Oh short sales how we hate you. Yes, they are great for buyers who just have no other choice. But they too could face the tax consequences the next year if their lender turns that $20,000 they were short in tot he IRS. There are other pitfalls, as well. Melissa Zavala of San Diego Homes describes five things to avoid, including:
Multiple Offers. Short sale lenders prefer to work with one purchase and sale agreement at a time. If the offer is not accepted or the buyer walks, you can submit a backup offer. Never submit multiple offers. Submitting multiple offers slows down the short sale process.
Incomplete short sale packages. In order to assure that your short sale is processed as quickly and efficiently as possible, then it is best to send a complete short sale package—even if you have to wait a few extra days for an additional pay stub or bank statement. When the short sale lender reviews the package, if it is complete, the lender can work towards a quicker decision on the file.

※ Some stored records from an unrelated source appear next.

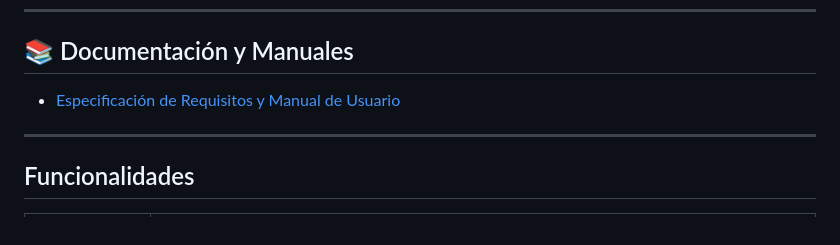
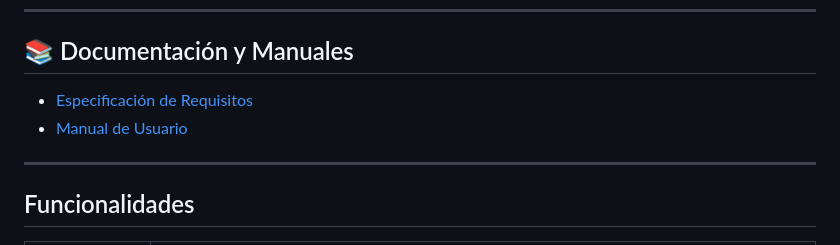
Before and after one commit to Santiago072/SistemaSodicol, a Markdown page: README.md, the part around the change. Rendered like a GitHub page.

Commit message:
Docs: Crear Manual de Usuario detallado en markdown

```diff
--- a/README.md
+++ b/README.md
@@ -5,7 +5,8 @@ Sistema web de gestión interno para **Sodicol Zomac S.A.S**, empresa de diseño
 ---
 
 ## 📚 Documentación y Manuales
-- [Especificación de Requisitos y Manual de Usuario](docs/Especificacion_Requisitos.md)
+- [Especificación de Requisitos](docs/Especificacion_Requisitos.md)
+- [Manual de Usuario](docs/Manual_de_Usuario.md)
 
 ---
 
```
Also changed, not shown: docs/Manual_de_Usuario.md (added, +80 -0 lines).
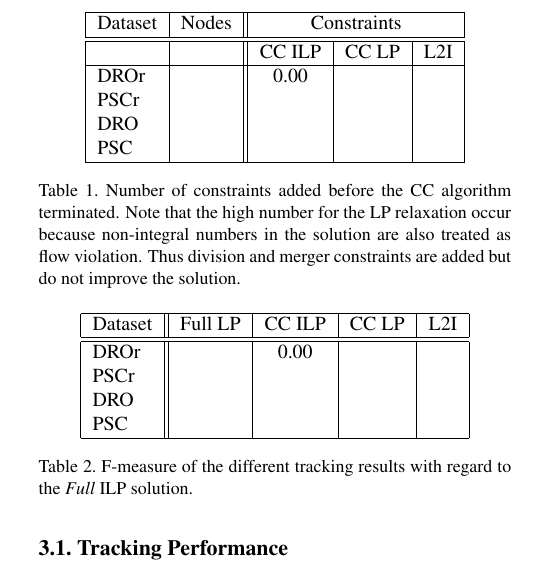
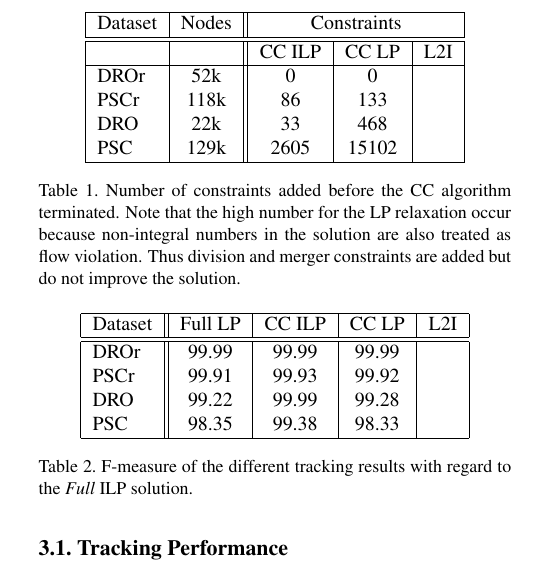
Before and after one commit to Ynzl/MLCVProjectReport, a LaTeX paper (report.tex): part of one column of page 3 of 4, cut so that both start at the same text. Compiled offline with pdfLaTeX.

Commit message:
add table numbers

```diff
--- a/report.tex
+++ b/report.tex
@@ -183,10 +183,10 @@ We track these datasets in five different ways. First we run the original tracki
     \hline\hline
             &       & CC ILP & CC LP & L2I\\
     \hline
-    DROr & & 0.00 & & \\
-    PSCr & & & &\\
-    DRO & & & & \\
-    PSC & & & & \\
+    DROr & 52k & 0 & 0 & \\
+    PSCr & 118k & 86 & 133 & \\
+    DRO & 22k & 33 & 468 & \\
+    PSC & 129k & 2605 & 15102 & \\
     \hline
   \end{tabular}
   \end{center}
@@ -205,10 +205,10 @@ The quality of a solution is measured by comparing \textit{move}, \textit{merge}
     \hline
     Dataset & Full LP & CC ILP & CC LP & L2I\\
     \hline\hline
-    DROr & & 0.00 & & \\
-    PSCr & & & &\\
-    DRO & & & & \\
-    PSC & & & & \\
+    DROr & 99.99 & 99.99 & 99.99 & \\
+    PSCr & 99.91 & 99.93 & 99.92 &\\
+    DRO & 99.22 & 99.99 & 99.28 & \\
+    PSC & 98.35 & 99.38 & 98.33 & \\
     \hline
   \end{tabular}
   \end{center}
```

Great advice. Be careful of short sales, or if you’re in the middle of one be sure you’re working with a competent agent to help guide you!